Along with plush leather seats, GPS, surround-sound and a sporty look, now you have another good reason to buy a new or newer car: Helping to curtail air pollution.

Short of driving less (the best means of reducing auto air emissions), buying a clean-air car is a good thing to do to keep our air clean, especially if your current vehicle is an older model.

How do I make a wise buy of a clean-air car?

Brand new models have to meet the strictest U.S. Environmental Protection Agency (EPA) standards when it comes to emissions. If you are looking for a used car, look for one that is six years old or newer (these are exempt from federal smog-check requirements, too).

More things to consider

Check the Environmental Performance Label on the car you are contemplating buying. Be patient in deciphering the label as the coding can appear to be a little technical, but there are some simple numbers that give you a good indication of how the car stacks up against government standards and against other vehicles. Various websites can explain the labels, including and the Santa Barbara County Air Pollution Control District’s site at The Environmental Protection Agency site, provides helpful charts that help you rate the greenest vehicles by year, type and state.

Ratings for SUVs (sport utility vehicles), minivans and trucks do not mean the same as ratings for cars. These vehicles are not required to meet the same emissions standards as cars in the past. However, the standards for some of these vehicle types have been changed so the newest models will be cleaner that in the past.

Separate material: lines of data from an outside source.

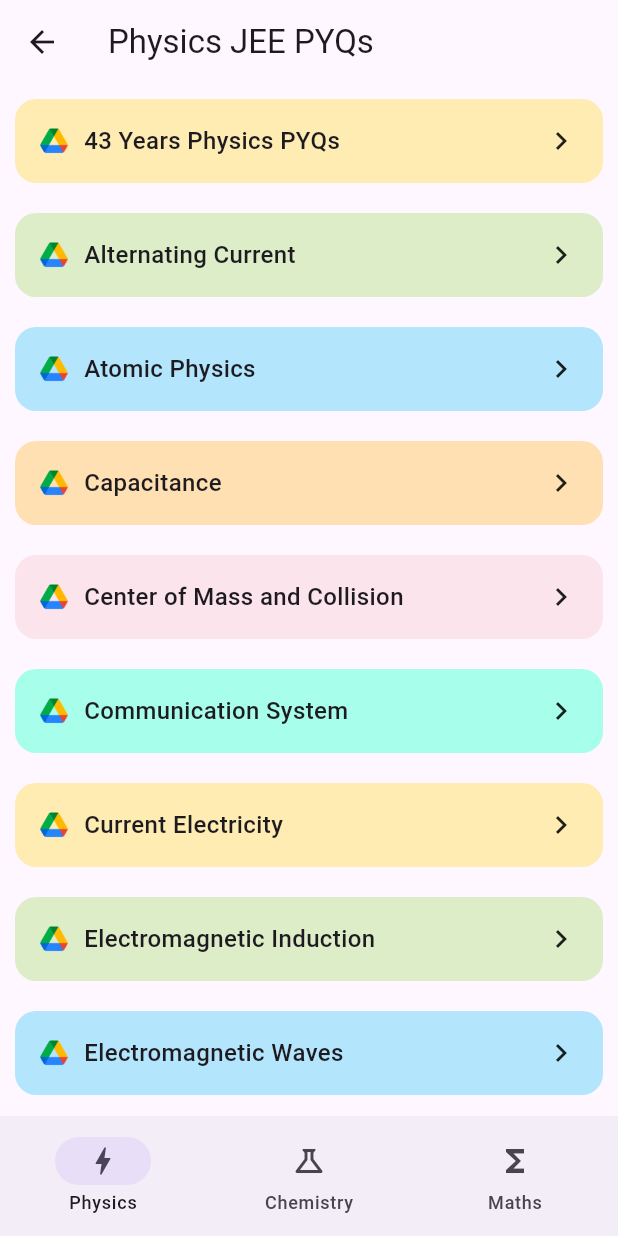
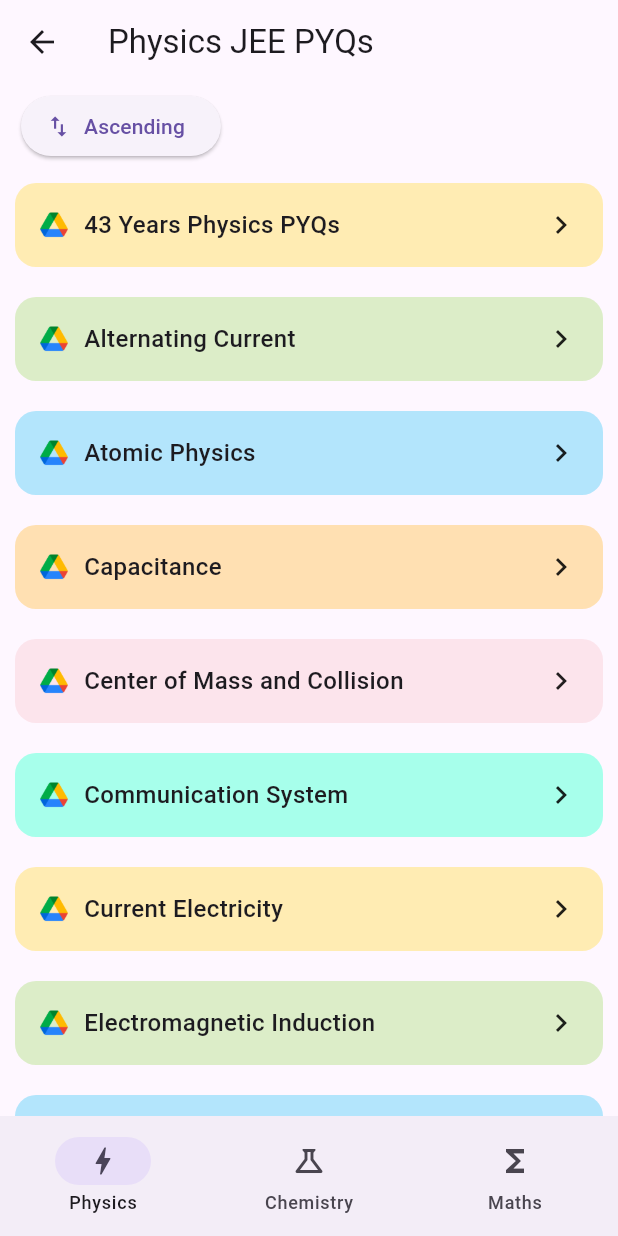
Before and after one commit to Avaneesh-Chopdekar/sci-res-app, a Flutter app: the screen it shows after launch, after a tap on "PYQs", on a phone screen of 412 x 824 dp. Run offline on Flutter 3.47's test engine with Material 2 defaults, Android fonts, the light colour scheme and no system bars; missing offline and left inert: clickable_list_wheel_view, quick_actions.

Commit message:
Added fake 3d animation for homepage and ascending and descending sort for pyqs' list

```diff
--- a/lib/components/big_card.dart
+++ b/lib/components/big_card.dart
@@ -12,7 +12,13 @@ class BigCard extends StatelessWidget {
   @override
   Widget build(BuildContext context) {
     return Padding(
-      padding: const EdgeInsets.all(20),
+      padding: EdgeInsets.symmetric(
+        horizontal: MediaQuery.of(context).orientation == Orientation.portrait
+            ? 20
+            : 80,
+        vertical:
+            MediaQuery.of(context).orientation == Orientation.portrait ? 10 : 4,
+      ),
       child: Material(
         borderRadius: BorderRadius.circular(12),
         clipBehavior: Clip.antiAliasWithSaveLayer,
@@ -25,12 +31,6 @@ class BigCard extends StatelessWidget {
           child: Ink.image(
             fit: BoxFit.cover,
             image: AssetImage(bgImage),
-            height: MediaQuery.of(context).orientation == Orientation.portrait
-                ? 150
-                : MediaQuery.of(context).size.height - 30,
-            width: MediaQuery.of(context).orientation == Orientation.portrait
-                ? MediaQuery.of(context).size.width - 80
-                : 180,
             child: Container(
               decoration: BoxDecoration(
                   color: Colors.black.withOpacity(0.7),
@@ -38,7 +38,7 @@ class BigCard extends StatelessWidget {
               child: Center(
                 child: Text(
                   text,
-                  style: const TextStyle(color: Colors.white, fontSize: 40),
+                  style: const TextStyle(color: Colors.white, fontSize: 50),
                 ),
               ),
             ),
--- a/lib/pages/homepage.dart
+++ b/lib/pages/homepage.dart
@@ -1,3 +1,4 @@
+import 'package:clickable_list_wheel_view/clickable_list_wheel_widget.dart';
 import 'package:flutter/material.dart';
 import 'package:quick_actions/quick_actions.dart';
 // import 'package:shared_preferences/shared_preferences.dart';
@@ -16,6 +17,7 @@ class MyHomePage extends StatefulWidget {
 
 class _MyHomePageState extends State<MyHomePage> {
   bool isDarkMode = false;
+  late FixedExtentScrollController controller;
   // late SharedPreferences preferences;
   void initState() {
     super.initState();
@@ -25,7 +27,8 @@ class _MyHomePageState extends State<MyHomePage> {
       ShortcutItem(type: 'state-books', localizedTitle: 'Stateboard Books'),
       ShortcutItem(type: 'pyqs', localizedTitle: 'PYQs')
     ]);
-    QuickActions().initialize((type) {
+    QuickActions().initialize(
+      (type) {
         if (type == 'jee-books') {
           Navigator.push(
               context, MaterialPageRoute(builder: (context) => JeeBooks()));
@@ -36,7 +39,15 @@ class _MyHomePageState extends State<MyHomePage> {
           Navigator.push(
               context, MaterialPageRoute(builder: (context) => PYQs()));
         }
-    });
+      },
+    );
+    controller = FixedExtentScrollController(initialItem: 1);
+  }
+
+  @override
+  void dispose() {
+    controller.dispose();
+    super.dispose();
   }
 
   // Future init() async {
@@ -45,23 +56,6 @@ class _MyHomePageState extends State<MyHomePage> {
 
   @override
   Widget build(BuildContext context) {
-    const children = const [
-      BigCard(
-        text: 'State',
-        page: StateBoard(),
-        bgImage: 'assets/stateboard.webp',
-      ),
-      BigCard(
-        text: 'JEE',
-        page: JeeBooks(),
-        bgImage: 'assets/books.webp',
-      ),
-      BigCard(
-        text: 'PYQs',
-        page: PYQs(),
-        bgImage: 'assets/pyqs.webp',
-      )
-    ];
     return Scaffold(
       appBar: AppBar(
           title: Text('Science Resources'),
@@ -89,12 +83,44 @@ class _MyHomePageState extends State<MyHomePage> {
                 Icons.info_outline,
               ))),
       body: Center(
-        child: MediaQuery.of(context).orientation == Orientation.portrait
-            ? Column(
-                mainAxisAlignment: MainAxisAlignment.center, children: children)
-            : Row(
-                mainAxisAlignment: MainAxisAlignment.center,
-                children: children),
+        child: ClickableListWheelScrollView(
+          itemHeight: 250,
+          scrollController: controller,
+          onItemTapCallback: (index) {
+            if (index == 0)
+              Navigator.push(context,
+                  MaterialPageRoute(builder: ((context) => StateBoard())));
+            if (index == 1)
+              Navigator.push(context,
+                  MaterialPageRoute(builder: ((context) => JeeBooks())));
+            if (index == 2)
+              Navigator.push(
+                  context, MaterialPageRoute(builder: ((context) => PYQs())));
+          },
+          itemCount: 3,
+          child: ListWheelScrollView(
+            controller: controller,
+            physics: FixedExtentScrollPhysics(),
+            itemExtent: 250,
+            children: const [
+              BigCard(
+                text: 'State',
+                page: StateBoard(),
+                bgImage: 'assets/stateboard.webp',
+              ),
+              BigCard(
+                text: 'JEE',
+                page: JeeBooks(),
+                bgImage: 'assets/books.webp',
+              ),
+              BigCard(
+                text: 'PYQs',
+                page: PYQs(),
+                bgImage: 'assets/pyqs.webp',
+              ),
+            ],
+          ),
+        ),
       ),
     );
   }
--- a/lib/pages/pyqs/phy_pyqs.dart
+++ b/lib/pages/pyqs/phy_pyqs.dart
@@ -10,6 +10,7 @@ class PhyPyqs extends StatefulWidget {
 }
 
 class _PhyPyqsState extends State<PhyPyqs> {
+  bool isAtoZ = true;
   final List<String> chapters = <String>[
     '43 Years Physics PYQs',
     'Alternating Current',
@@ -80,8 +81,32 @@ class _PhyPyqsState extends State<PhyPyqs> {
   ];
 
   @override
-  Widget build(BuildContext context) => ListView.builder(
-      itemCount: chapters.length,
-      itemBuilder: (context, index) =>
-          ListItem(name: chapters[index], index: index, url: links[index]));
+  Widget build(BuildContext context) => StatefulBuilder(
+        builder:
+            (BuildContext context, void Function(void Function()) setState) =>
+                Column(
+          crossAxisAlignment: CrossAxisAlignment.start,
+          children: [
+            Padding(
+              padding: const EdgeInsets.symmetric(vertical: 4, horizontal: 14),
+              child: ElevatedButton.icon(
+                  onPressed: () => setState(() => isAtoZ = !isAtoZ),
+                  icon: Icon(Icons.swap_vert),
+                  label: Text(isAtoZ ? 'Ascending' : 'Descending')),
+            ),
+            Expanded(
+              child: ListView.builder(
+                  itemCount: chapters.length,
+                  itemBuilder: (context, index) => ListItem(
+                      name: isAtoZ
+                          ? chapters[index]
+                          : chapters.reversed.toList()[index],
+                      index: index,
+                      url: isAtoZ
+                          ? links[index]
+                          : links.reversed.toList()[index])),
+            ),
+          ],
+        ),
+      );
 }
--- a/pubspec.yaml
+++ b/pubspec.yaml
@@ -37,6 +37,7 @@ dependencies:
   url_launcher: ^6.1.2
   flutter_native_splash: ^2.2.1
   quick_actions: ^0.6.0+11
+  clickable_list_wheel_view:
   shared_preferences: ^2.0.15
 
 dev_dependencies:
```
Also changed, not shown: lib/pages/pyqs/chem_pyqs.dart (+25 -4 lines), lib/pages/pyqs/maths_pyqs.dart (+25 -4 lines), assets/jeebooks.jpg (deleted), pubspec.lock. Lines whose indentation alone changed are shown as unchanged.
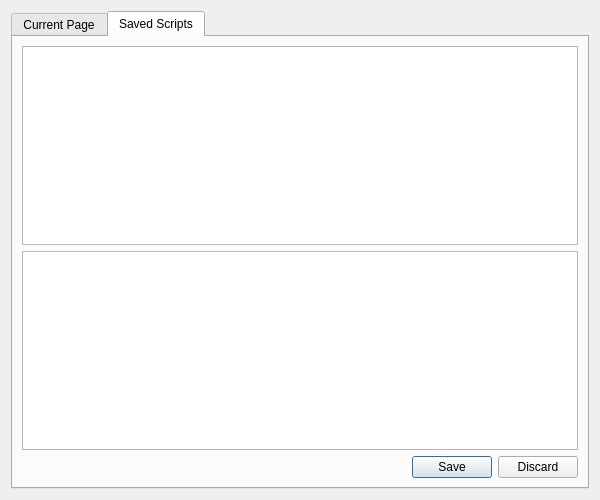
This is UI/dooble_javascript.ui in textbrowser/dooble as Qt 5 draws it before an edit. The edited form follows.
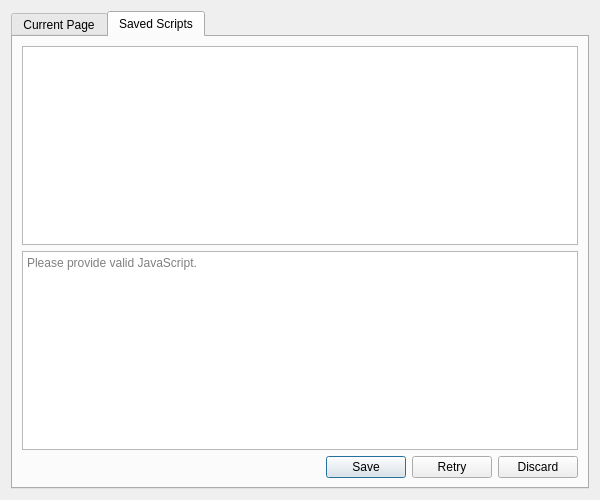
This is the edited form. The open tabs and pages were chosen to show the change. Icons and pictures are not drawn.

```diff
--- a/UI/dooble_javascript.ui
+++ b/UI/dooble_javascript.ui
@@ -86,12 +86,16 @@
         </widget>
        </item>
        <item>
-        <widget class="QPlainTextEdit" name="edit"/>
+        <widget class="QPlainTextEdit" name="edit">
+         <property name="placeholderText">
+          <string>Please provide valid JavaScript.</string>
+         </property>
+        </widget>
        </item>
        <item>
         <widget class="QDialogButtonBox" name="buttons_2">
          <property name="standardButtons">
-          <set>QDialogButtonBox::Discard|QDialogButtonBox::Save</set>
+          <set>QDialogButtonBox::Discard|QDialogButtonBox::Retry|QDialogButtonBox::Save</set>
          </property>
         </widget>
        </item>
```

Look at the fuel efficiency ratings as well as the air pollution rating. The two don’t always match, but fuel-efficient cars are often also less polluting. Obviously, the better the fuel economy of the vehicle, the less production of carbon dioxide it will emit.
Short of driving less, buying a new — or newer — car can help you curb air pollution from exhaust. On how best to proceed with your quest to buy an air-friendly car, you can do a search at several helpful web sites, including: the U.S. Environmental Protection Agency site,